“You think you can just save up that money,” she says. “But there’s four of us – there’s me, my brother, my sister and my mum and you still have your living costs.
“It means that every time my friends ask me out, I have to turn them down. I’m thinking: ‘That money could be used for something else.’
“I just went through a renewal last year,” she continued. “It takes so much time and we didn’t have enough money left over for lawyers, so me and my mum had to fill out two 60-page forms.
“It is so stressful – they can throw your application out if you make a mistake. That means a break in your residency and if you have a break in your residency, you basically have to start all over again.”
Chrisann Jarrett, who came to the UK from Jamaica aged eight, had a similar experience to Mary. Without the necessary three years of leave under her belt, she was only able to study law at university thanks to a scholarship.
“Growing up, I didn’t identify as a migrant – I just saw me as me, just the same as my peers,” she said. “But [applying for university] was embarrassing for me. I started to identify as someone who was an outsider.”
The experience made her so angry, it prompted to found the campaign group Let Us Learn, to help others navigate the often stressful and alienating process.
“The immigration system is out of control,” she said. “If care is not taken… we could be the next Windrush Generation scandal.”
The immigration system is out of control. If care is not taken... we could be the next Windrush Generation scandal."
Elizabeth Durosinmi-Etti, who arrived in the UK from Nigeria aged 11, has been waiting five years to realise her ambition of studying psychology at the University of West London.
Still classed as an undocumented immigrant when she applied for university while her family saved for visa costs, the 23-year old said she “didn’t realise the impact it would have on me”.
“I thought that as long as I got the place at university, there would be some way for me to still go [as a home student],” she explained in an emotional phone interview.
“Further education has always been a big thing in my family. My mum wants me to get a degree and a job which will make me financially stable.”
But with the psychology course costing £12,000 per year** for international students, not including the cost of living, she was forced to defer her place twice while her family’s attempts to secure her leave to remain were repeatedly rejected.
Eventually, she told the university: “Give my place to someone else”.
“The situation is so daunting, you don’t even realise how much of an effect it has on you,” she explained. “The system failed me and a lot of young people like me. And it’s not getting any better – it’s getting worse.”
After five years, now finally granted limited leave to remain, Elizabeth is more determined than ever to study at university and plans to become a child psychologist for young migrants. ”I want to be able to give other young people like myself someone to talk to who has actually been through the system and understands it,” she said.
A spokesperson for the Home Office said the visa fees “reduce the burden on taxpayers by making sure that the Border Immigration and Citizenship System is funded by those who benefit from it”.

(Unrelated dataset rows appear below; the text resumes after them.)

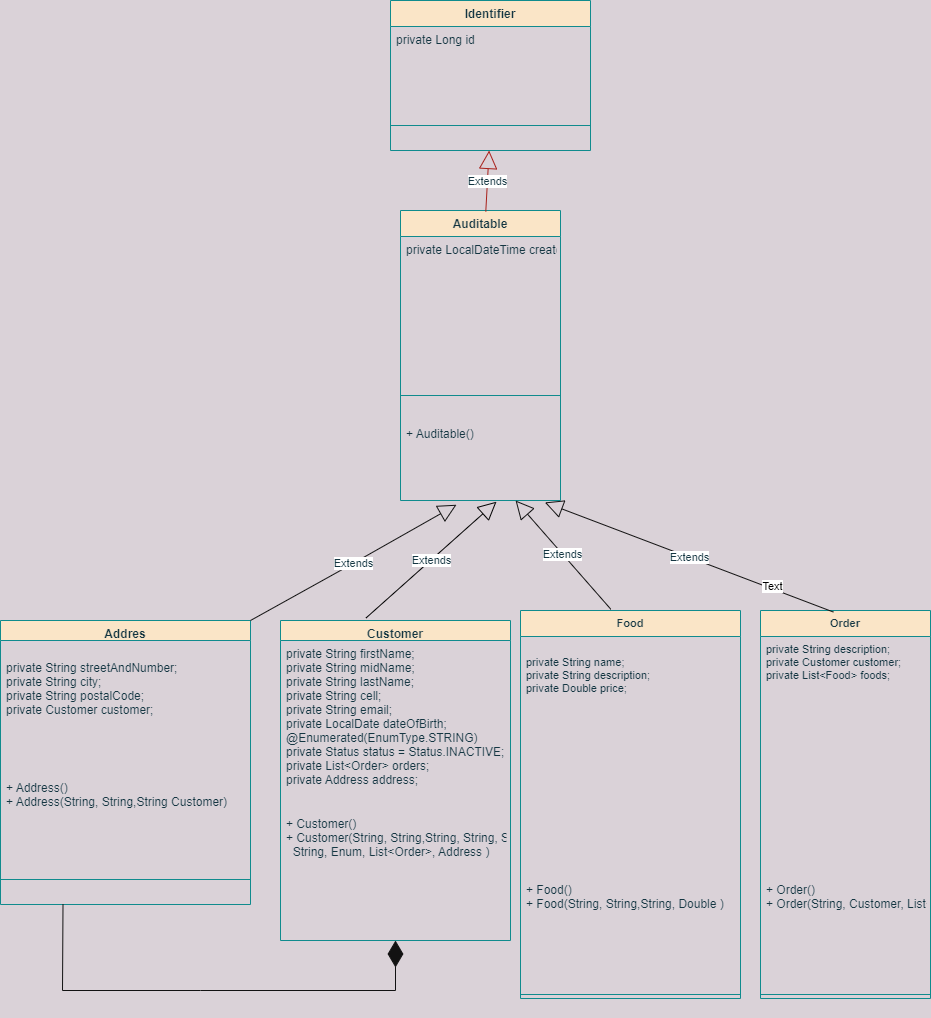
The draw.io diagram doc/class-diagram/ClassDiagram/ClassDiagram.png in Csaba79-coder/webler-feeder, before a commit. Source tidied: cells renumbered, new cells last; positions are measured from the earlier drawing's top-left corner, leaving out a move shared by most shapes.
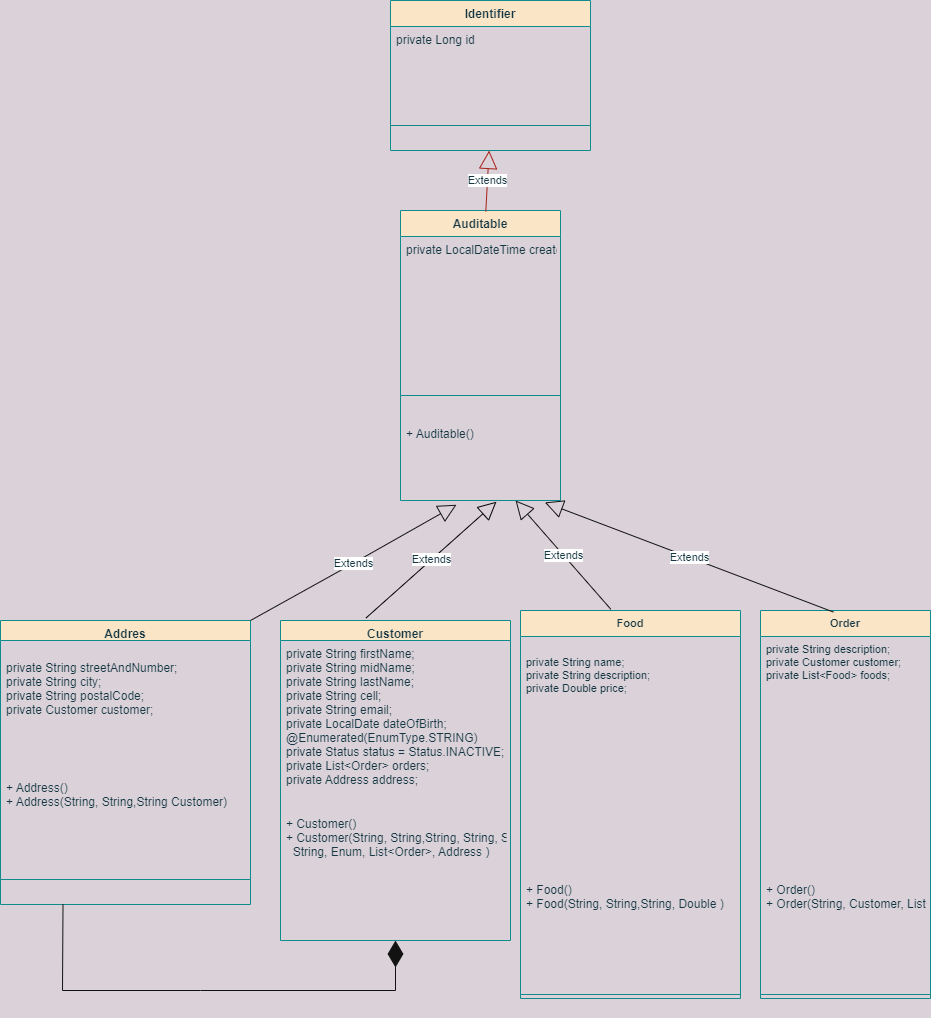
The same diagram one commit later.

Commit message:
Removed text label

Diff of the diagram source:
```diff
@@ -87,9 +87,6 @@
     <mxCell id="28" value="Extends" style="endArrow=block;endSize=16;endFill=0;html=1;rounded=0;labelBackgroundColor=default;strokeColor=#121212;fontFamily=Helvetica;fontSize=11;fontColor=#143642;fillColor=#FAE5C7;shape=connector;entryX=0.902;entryY=1.024;entryDx=0;entryDy=0;entryPerimeter=0;exitX=0.429;exitY=0.004;exitDx=0;exitDy=0;exitPerimeter=0;" parent="1" edge="1" source="24" target="5">
       <mxGeometry relative="1" as="geometry" />
     </mxCell>
-    <mxCell id="29" value="Text" style="edgeLabel;html=1;align=center;verticalAlign=middle;" parent="28" vertex="1">
-      <mxGeometry x="-0.57" y="-3" relative="1" as="geometry" />
-    </mxCell>
     <mxCell id="30" style="endArrow=diamondThin;endFill=1;endSize=24;html=1;rounded=0;exitX=0.25;exitY=1;exitDx=0;exitDy=0;strokeColor=#121212;" parent="1" edge="1" source="9" target="15">
       <mxGeometry relative="1" as="geometry">
         <Array as="points">
```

“When setting the fees we consider the cost of processing the application, and also the wider cost of running the immigration system,” the statement said, adding the government keeps fee levels “under regular review”.

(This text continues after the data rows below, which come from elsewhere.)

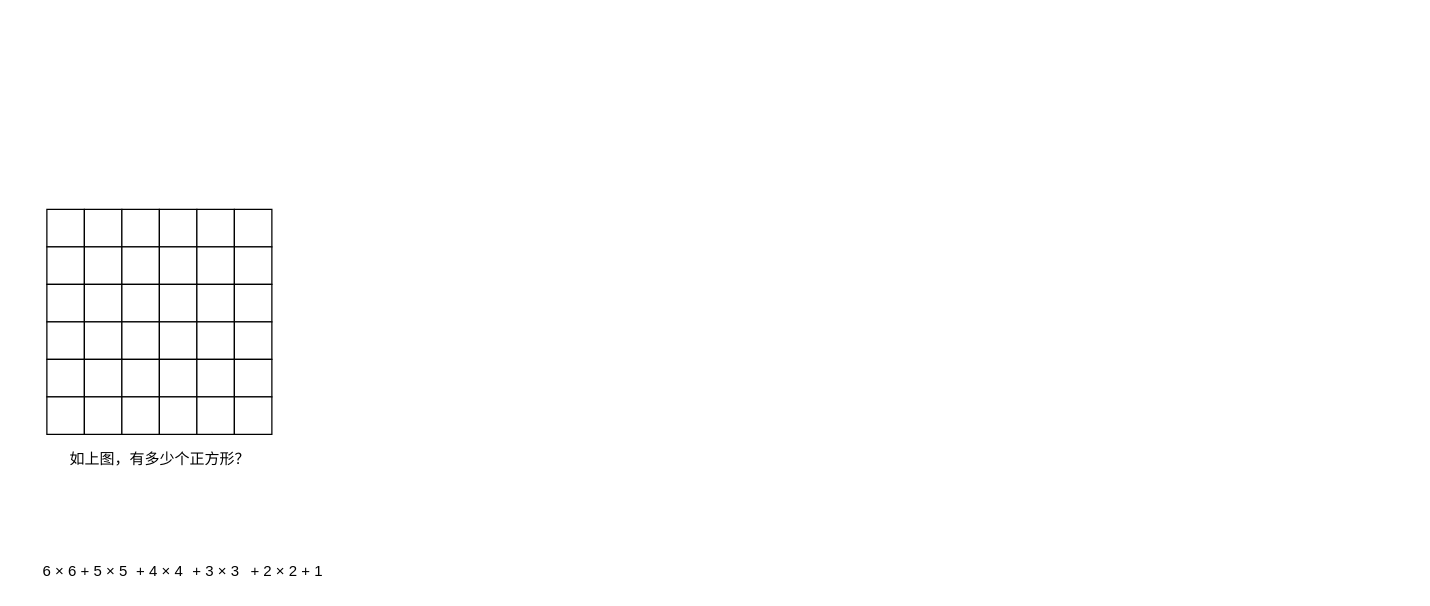
This is 算数.drawio from UTOUUCENTER-CD/Adv-Mathematics, a draw.io file, before an edit. Source tidied: cells renumbered, new cells numbered last; positions are measured from the earlier drawing's top-left corner, leaving out a move shared by most shapes. Both pictures are drawn from the tidied source at 125%, with x=0, y=0 at pixel (34, 209).
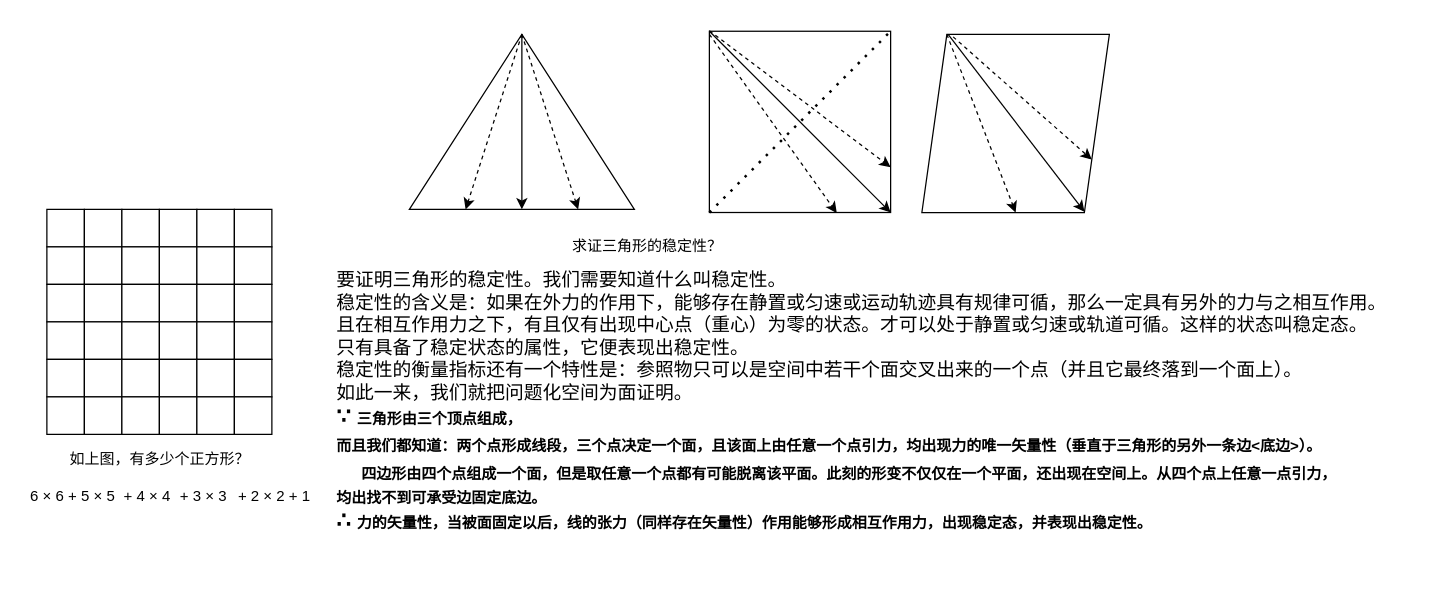
After the change.

Diff of the diagram source:
```diff
@@
     <mxCell id="45" value="6 × 6" style="text;html=1;align=center;verticalAlign=middle;" parent="1" vertex="1">
-      <mxGeometry y="280" width="40" height="20" as="geometry" />
+      <mxGeometry x="-10" y="220" width="40" height="20" as="geometry" />
     </mxCell>
     <mxCell id="46" value="+ 3 × 3" style="text;html=1;align=center;verticalAlign=middle;" parent="1" vertex="1">
-      <mxGeometry x="120" y="280" width="50" height="20" as="geometry" />
+      <mxGeometry x="110" y="220" width="50" height="20" as="geometry" />
     </mxCell>
     <mxCell id="47" value="&amp;nbsp;+ 2 × 2 + 1" style="text;html=1;align=center;verticalAlign=middle;" parent="1" vertex="1">
-      <mxGeometry x="160" y="280" width="80" height="20" as="geometry" />
+      <mxGeometry x="150" y="220" width="80" height="20" as="geometry" />
     </mxCell>
     <mxCell id="48" value="&amp;nbsp;+ 5 × 5" style="text;html=1;align=center;verticalAlign=middle;" parent="1" vertex="1">
-      <mxGeometry x="24" y="280" width="60" height="20" as="geometry" />
+      <mxGeometry x="14" y="220" width="60" height="20" as="geometry" />
     </mxCell>
     <mxCell id="49" value="+ 4 × 4" style="text;html=1;align=center;verticalAlign=middle;" parent="1" vertex="1">
-      <mxGeometry x="75" y="280" width="50" height="20" as="geometry" />
+      <mxGeometry x="65" y="220" width="50" height="20" as="geometry" />
     </mxCell>
+    <mxCell id="50" style="triangle;whiteSpace=wrap;html=1;rotation=-90;" parent="1" vertex="1">
+      <mxGeometry x="320" y="-160" width="140" height="180" as="geometry" />
+    </mxCell>
+    <mxCell id="51" style="whiteSpace=wrap;html=1;" parent="1" vertex="1">
+      <mxGeometry x="540" y="-142.5" width="145" height="145" as="geometry" />
+    </mxCell>
+    <mxCell id="52" value="求证三角形的稳定性？" style="text;html=1;align=center;verticalAlign=middle;strokeColor=none;" parent="1" vertex="1">
+      <mxGeometry x="420" y="20" width="140" height="20" as="geometry" />
+    </mxCell>
+    <mxCell id="53" value="&lt;font&gt;&lt;font&gt;&lt;span style=&quot;font-size: 12px&quot;&gt;&lt;br&gt;&lt;/span&gt;要证明三角形的稳定性。我们需要知道什么叫稳定性。&lt;br&gt;稳定性的含义是：如果在外力的作用下，能够存在静置或匀速或运动轨迹具有规律可循，那么一定具有另外的力与之相互作用。&lt;br&gt;且在相互作用力之下，有且仅有出现中心点（重心）为零的状态。才可以处于静置或匀速或轨道可循。这样的状态叫稳定态。&lt;br&gt;只有具备了稳定状态的属性，它便表现出稳定性。&lt;br&gt;稳定性的衡量指标还有一个特性是：参照物只可以是空间中若干个面交叉出来的一个点（并且它最终落到一个面上）。&lt;br&gt;如此一来，我们就把问题化空间为面证明。&lt;br&gt;&lt;b&gt;&lt;span style=&quot;font-size: 18px&quot;&gt;∵&amp;nbsp;&lt;/span&gt;&lt;span style=&quot;font-size: 12px&quot;&gt;三角形由三个顶点组成，&lt;br&gt;而且我们都知道：两个点形成线段，三个点决定一个面，且该面上由任意一个点引力，&lt;/span&gt;&lt;span style=&quot;font-size: 12px&quot;&gt;均出现力的唯一矢量性（垂直于三角形的另外一条边&amp;lt;底边&amp;gt;）。&lt;/span&gt;&lt;span style=&quot;font-size: 18px&quot;&gt;&amp;nbsp;&lt;/span&gt;&lt;br&gt;&lt;span style=&quot;font-size: 18px&quot;&gt;&amp;nbsp; &amp;nbsp;&amp;nbsp;&lt;/span&gt;&lt;span style=&quot;font-size: 12px&quot;&gt;四边形由四个点组成一个面，但是取任意一个点都有可能脱离该平面。此刻的形变不仅仅在一个平面，&lt;/span&gt;&lt;span style=&quot;font-size: 12px&quot;&gt;还出现在空间上。从四个点上任意一点引力，&lt;br&gt;均出找不到可承受边固定底边。&lt;/span&gt;&lt;br&gt;&lt;span style=&quot;font-size: 18px&quot;&gt;∴&amp;nbsp;&lt;/span&gt;&lt;span style=&quot;font-size: 12px&quot;&gt;力的矢量性，当被面固定以后，线的张力（同样存在矢量性）作用能够形成相互作用力，出现稳定态，并表现出稳定性。&lt;/span&gt;&lt;/b&gt;&lt;br&gt;&lt;/font&gt;&lt;/font&gt;" style="text;html=1;align=left;verticalAlign=middle;strokeColor=none;fontSize=15;" parent="1" vertex="1">
+      <mxGeometry x="240" y="30" width="860" height="230" as="geometry" />
+    </mxCell>
+    <mxCell id="54" style="endArrow=none;dashed=1;html=1;dashPattern=1 3;strokeWidth=2;exitX=0;exitY=1;exitDx=0;exitDy=0;entryX=1;entryY=0;entryDx=0;entryDy=0;" parent="1" edge="1" source="51" target="51">
+      <mxGeometry relative="1" as="geometry" />
+    </mxCell>
+    <mxCell id="55" style="endArrow=classic;html=1;exitX=1;exitY=0.5;exitDx=0;exitDy=0;entryX=0;entryY=0.5;entryDx=0;entryDy=0;" parent="1" edge="1" source="50" target="50">
+      <mxGeometry relative="1" as="geometry" />
+    </mxCell>
+    <mxCell id="56" style="endArrow=classic;html=1;exitX=0;exitY=0;exitDx=0;exitDy=0;entryX=1;entryY=1;entryDx=0;entryDy=0;" parent="1" edge="1" source="51" target="51">
+      <mxGeometry relative="1" as="geometry" />
+    </mxCell>
+    <mxCell id="57" style="shape=parallelogram;perimeter=parallelogramPerimeter;whiteSpace=wrap;html=1;fixedSize=1;" parent="1" vertex="1">
+      <mxGeometry x="710" y="-140" width="150" height="142.5" as="geometry" />
+    </mxCell>
+    <mxCell id="58" style="endArrow=classic;html=1;entryX=0;entryY=0.75;entryDx=0;entryDy=0;dashed=1;" parent="1" edge="1" target="50">
+      <mxGeometry relative="1" as="geometry">
+        <mxPoint x="390" y="-140" as="sourcePoint" />
+      </mxGeometry>
+    </mxCell>
+    <mxCell id="59" style="endArrow=classic;html=1;entryX=0;entryY=0.25;entryDx=0;entryDy=0;dashed=1;" parent="1" edge="1" target="50">
+      <mxGeometry relative="1" as="geometry">
+        <mxPoint x="390" y="-140" as="sourcePoint" />
+      </mxGeometry>
+    </mxCell>
+    <mxCell id="60" style="endArrow=classic;html=1;entryX=0.867;entryY=0.996;entryDx=0;entryDy=0;entryPerimeter=0;exitX=0.14;exitY=0;exitDx=0;exitDy=0;exitPerimeter=0;" parent="1" edge="1" source="57" target="57">
+      <mxGeometry relative="1" as="geometry" />
+    </mxCell>
+    <mxCell id="61" style="endArrow=classic;html=1;entryX=0.5;entryY=1;entryDx=0;entryDy=0;dashed=1;" parent="1" edge="1" target="57">
+      <mxGeometry relative="1" as="geometry">
+        <mxPoint x="730" y="-140" as="sourcePoint" />
+      </mxGeometry>
+    </mxCell>
+    <mxCell id="62" style="endArrow=classic;html=1;entryX=1;entryY=0.75;entryDx=0;entryDy=0;dashed=1;exitX=0.167;exitY=0.014;exitDx=0;exitDy=0;exitPerimeter=0;" parent="1" edge="1" source="57" target="57">
+      <mxGeometry relative="1" as="geometry" />
+    </mxCell>
+    <mxCell id="63" style="endArrow=classic;html=1;entryX=0.703;entryY=1.003;entryDx=0;entryDy=0;dashed=1;entryPerimeter=0;" parent="1" edge="1" target="51">
+      <mxGeometry relative="1" as="geometry">
+        <mxPoint x="540" y="-140" as="sourcePoint" />
+      </mxGeometry>
+    </mxCell>
+    <mxCell id="64" style="endArrow=classic;html=1;entryX=1;entryY=0.75;entryDx=0;entryDy=0;dashed=1;" parent="1" edge="1" target="51">
+      <mxGeometry relative="1" as="geometry">
+        <mxPoint x="540" y="-143" as="sourcePoint" />
+      </mxGeometry>
+    </mxCell>
```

“We provide exceptions to application fees to protect the most vulnerable, such as victims of domestic abuse and children who are in the care of a local authority, and a fee waiver policy is in place for those making a human rights application, to prevent destitution.”
A Department for Education spokesperson added: “We want anyone with the talent and potential to have the opportunity to access and succeed in higher education.
“People do not have to register as a British citizen in order to apply for student support, students can access finance if they have lived here for a certain period of time.”